Problem description
Please restate the records below word for word, leaving out every picture.

(Code change snippets)
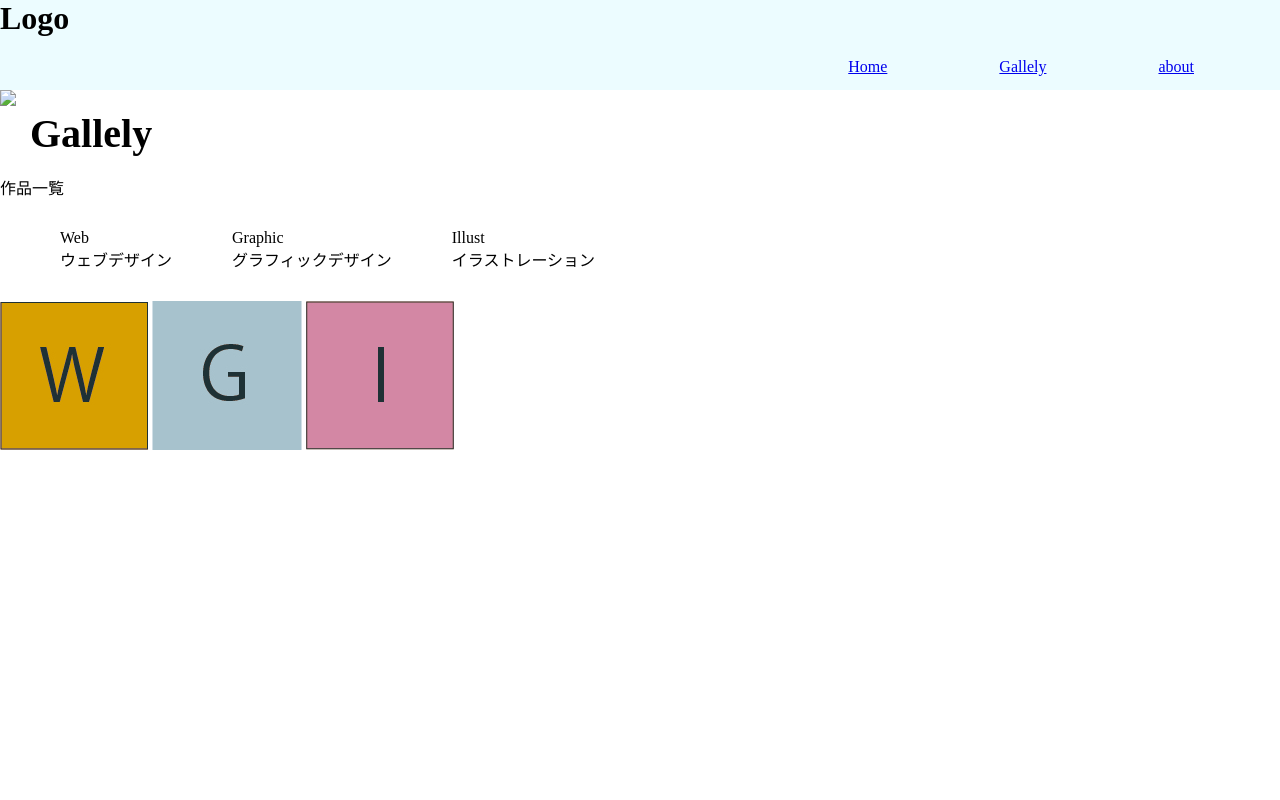
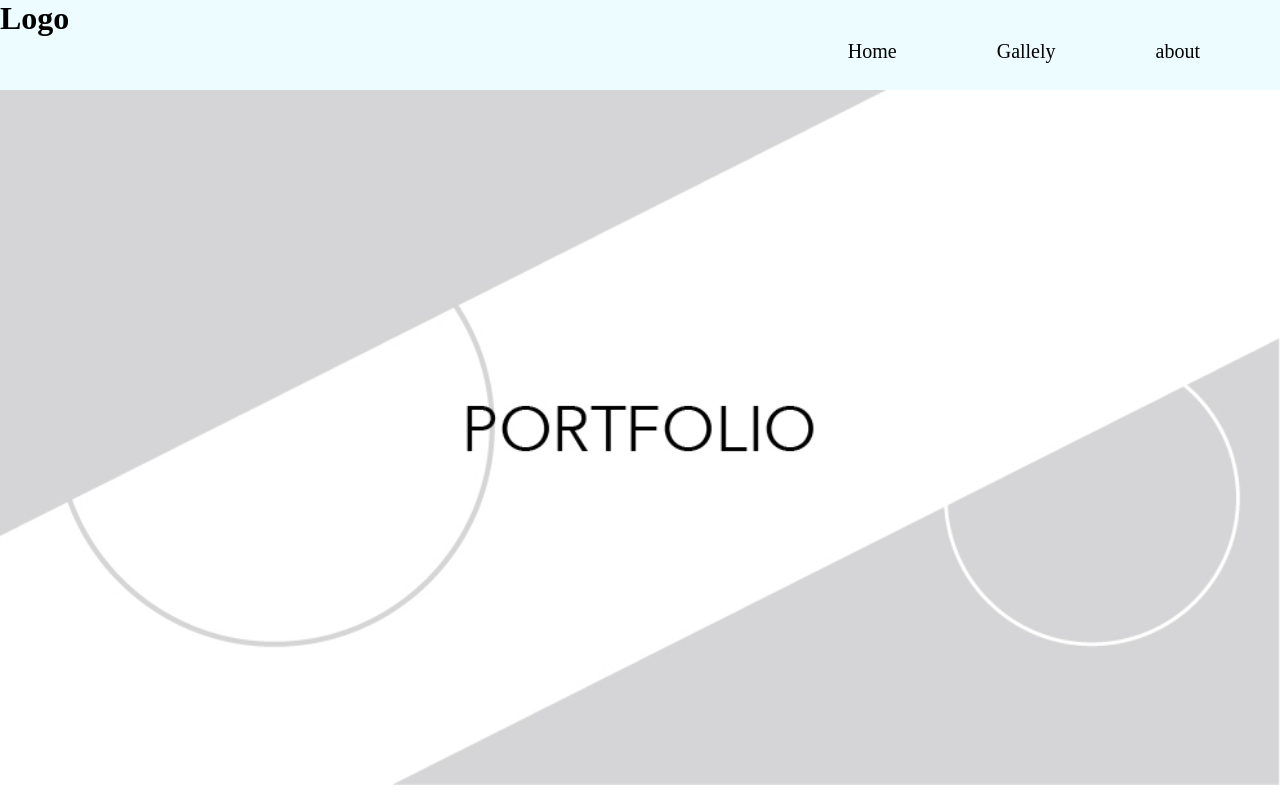
Before and after one commit to hrdtbs-lb/yuyu123ki-portfolio, a website built with Parcel: page src/index.html in a window 1280 px wide. Shown: the top 800 px of the page. Built offline with nearby package versions, Linux system fonts and the light colour scheme.

Commit message:
文字の変更

```diff
--- a/src/index.html
+++ b/src/index.html
@@ -14,15 +14,15 @@
       <h1 class="logo">Logo</h1>
       <nav class="header-menu">
         <ul>
-          <li><a href="#">Home</a></li>
-          <li><a href="#">Gallely</a></li>
-          <li><a href="#">about</a></li>
+          <li class="list-item"><a href="#">Home</a></li>
+          <li class="list-item"><a href="#">Gallely</a></li>
+          <li class="list-item"><a href="#">about</a></li>
         </ul>
       </nav>
     </header>
-    <main class="layout-main">
+    <main class="home-main">
       <article>
-        <img src="#" />
+        <img src="./img/top.jpg" alt="" class="top-picture" />
         <h2>Gallely</h2>
         <br />作品一覧
         <ul>
--- a/src/style.css
+++ b/src/style.css
@@ -1,3 +1,7 @@
+* {
+  box-sizing: border-box;
+}
+
 html,
 body {
   margin: 0px;
@@ -8,33 +12,91 @@ header {
   background-color: rgb(236, 252, 255);
 }
 
+.top-picture {
+  width: 100%;
+  margin-left: 0px;
+}
+
 .layout-header {
   display: flex;
   justify-content: space-between;
 }
 .header-menu ul {
   display: flex;
-  margin-top: 10px;
   margin-right: 30px;
   list-style: none;
 }
 
 .header-menu ul li {
   padding: 0.5em 1em;
-  margin: 40px;
+  margin: 30px;
+  font-size: 20px;
 }
 
-.layout-main h2 {
+article h2 {
+  margin-top: 100px;
+}
+
+a {
+  color: inherit;
+  text-decoration: none;
+}
+
+.list-item a:hover {
+  color: rgb(143, 17, 201);
+}
+
+.list-item {
+  position: relative;
+}
+
+.list-item:after {
+  position: absolute;
+  bottom: 8px;
+  left: 50%;
+  display: block;
+  width: 0%;
+  content: "";
+  border-bottom: 3px solid brown;
+  transition: 0.2s;
+}
+
+.list-item:hover:after {
+  width: 40%;
+}
+
+.list-item::before {
+  position: absolute;
+  right: 50%;
+  bottom: 8px;
+  display: block;
+  width: 0%;
+  content: "";
+  border-bottom: 3px solid brown;
+  transition: 0.2s;
+}
+
+.list-item:hover:before {
+  width: 40%;
+}
+
+.home-main li {
+  margin: 30px;
+}
+
+.home-main h2 {
   margin-left: 30px;
   font-size: 40px;
 }
 
-.layout-main ul {
+.home-main ul {
   display: flex;
   margin-left: 30px;
   list-style: none;
 }
 
-.layout-main li {
-  margin: 30px;
+article img {
+  width: 25%;
+  margin-left: 40px;
+  text-align: center;
 }
```
Also changed, not shown: src/img/top.jpg (added), 2 other files.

Solution for this problem
Before and after one commit to hrdtbs-lb/yuyu123ki-portfolio, a website built with Parcel: page src/index.html in a window 1280 px wide. Shown: the top 800 px of the page. Built offline with nearby package versions, Linux system fonts and the light colour scheme.

Commit message:
文字の変更

```diff
--- a/src/index.html
+++ b/src/index.html
@@ -14,15 +14,15 @@
       <h1 class="logo">Logo</h1>
       <nav class="header-menu">
         <ul>
-          <li><a href="#">Home</a></li>
-          <li><a href="#">Gallely</a></li>
-          <li><a href="#">about</a></li>
+          <li class="list-item"><a href="#">Home</a></li>
+          <li class="list-item"><a href="#">Gallely</a></li>
+          <li class="list-item"><a href="#">about</a></li>
         </ul>
       </nav>
     </header>
-    <main class="layout-main">
+    <main class="home-main">
       <article>
-        <img src="#" />
+        <img src="./img/top.jpg" alt="" class="top-picture" />
         <h2>Gallely</h2>
         <br />作品一覧
         <ul>
--- a/src/style.css
+++ b/src/style.css
@@ -1,3 +1,7 @@
+* {
+  box-sizing: border-box;
+}
+
 html,
 body {
   margin: 0px;
@@ -8,33 +12,91 @@ header {
   background-color: rgb(236, 252, 255);
 }
 
+.top-picture {
+  width: 100%;
+  margin-left: 0px;
+}
+
 .layout-header {
   display: flex;
   justify-content: space-between;
 }
 .header-menu ul {
   display: flex;
-  margin-top: 10px;
   margin-right: 30px;
   list-style: none;
 }
 
 .header-menu ul li {
   padding: 0.5em 1em;
-  margin: 40px;
+  margin: 30px;
+  font-size: 20px;
 }
 
-.layout-main h2 {
+article h2 {
+  margin-top: 100px;
+}
+
+a {
+  color: inherit;
+  text-decoration: none;
+}
+
+.list-item a:hover {
+  color: rgb(143, 17, 201);
+}
+
+.list-item {
+  position: relative;
+}
+
+.list-item:after {
+  position: absolute;
+  bottom: 8px;
+  left: 50%;
+  display: block;
+  width: 0%;
+  content: "";
+  border-bottom: 3px solid brown;
+  transition: 0.2s;
+}
+
+.list-item:hover:after {
+  width: 40%;
+}
+
+.list-item::before {
+  position: absolute;
+  right: 50%;
+  bottom: 8px;
+  display: block;
+  width: 0%;
+  content: "";
+  border-bottom: 3px solid brown;
+  transition: 0.2s;
+}
+
+.list-item:hover:before {
+  width: 40%;
+}
+
+.home-main li {
+  margin: 30px;
+}
+
+.home-main h2 {
   margin-left: 30px;
   font-size: 40px;
 }
 
-.layout-main ul {
+.home-main ul {
   display: flex;
   margin-left: 30px;
   list-style: none;
 }
 
-.layout-main li {
-  margin: 30px;
+article img {
+  width: 25%;
+  margin-left: 40px;
+  text-align: center;
 }
```
Also changed, not shown: src/img/top.jpg (added), 2 other files.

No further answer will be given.